Article Text

Download PDFPDF
Red flags or red herrings? Redefining the role of red flags in low back pain to reduce overimaging
  1. Gilat L Grunau1,
  2. Ben Darlow2,
  3. Timothy Flynn3,
  4. Kieran O’Sullivan4,
  5. Peter B O’Sullivan5,
  6. Bruce B Forster1
  1. 1 Department of Radiology, University of British Columbia, Vancouver, British Columbia, Canada
  2. 2 Department of Primary Health Care and General Practice, University of Otago, Wellington, New Zealand
  3. 3 School of Physical Therapy, South College, Knoxville, TN, USA
  4. 4 Department of Clinical Therapies, University of Limerick, Limerick, Ireland
  5. 5 Department of Physiotherapy and Exercise Therapy, Curtin University, Perth, Australia
  1. Correspondence to Dr Gilat L Grunau, Department of Radiology, University of British Columbia, 3350-950 W 10th Avenue, Vancouver, BC, Canada; gilat{at}

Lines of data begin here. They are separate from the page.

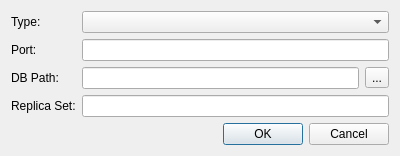
Above: add_host_dialog.ui from dgolub/mongo-test-cluster before the change. Below: the same form after it.
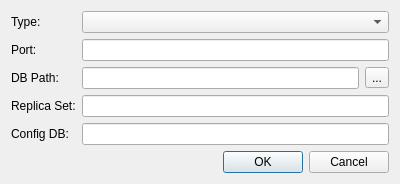
That is the form after the change.

Commit message: Add config DB option for mongos.

Diff of the .ui file:
```diff
--- a/add_host_dialog.ui
+++ b/add_host_dialog.ui
@@ -7,7 +7,7 @@
     <x>0</x>
     <y>0</y>
     <width>400</width>
-    <height>147</height>
+    <height>173</height>
    </rect>
   </property>
   <property name="sizePolicy">
@@ -69,6 +69,16 @@
      <item row="3" column="2" colspan="2">
       <widget class="QLineEdit" name="lineEditReplicaSet"/>
      </item>
+     <item row="4" column="0">
+      <widget class="QLabel" name="labelConfigDB">
+       <property name="text">
+        <string>Config DB:</string>
+       </property>
+      </widget>
+     </item>
+     <item row="4" column="2" colspan="2">
+      <widget class="QLineEdit" name="lineEditConfigDB"/>
+     </item>
     </layout>
    </item>
    <item>
```
The commit also changes 5 other files.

Statistics from

Request Permissions

If you wish to reuse any or all of this article please use the link below which will take you to the Copyright Clearance Center’s RightsLink service. You will be able to get a quick price and instant permission to reuse the content in many different ways.

Low back pain is the leading cause of years lived with disability and the second most common reason for a physician visit.1 Although its prevalence has not changed, imaging for low back pain and the cost of its management have continued to increase. For example, in a US study 9.6% of all patients with low back pain had a CT or MRI in 2006 compared with 3.2% in 2002.1

Lumbar imaging is of low yield in the general population presenting with low back pain, as the majority of cases are self-limited and benign. In a previous editorial,2 we discussed the negative effects of inappropriate imaging such as subsequent additional downstream testing, additional imaging, invasive diagnostic procedures and unwarranted patient fear and anxiety leading to poorer outcomes, with concomitant cost and radiation exposure.

Lumbar imaging is indicated when serious pathology is suspected and red flags are an accepted method for identifying when such pathology …

View Full Text


  • Competing interests None declared.

  • Provenance and peer review Not commissioned; externally peer reviewed.

Linked Articles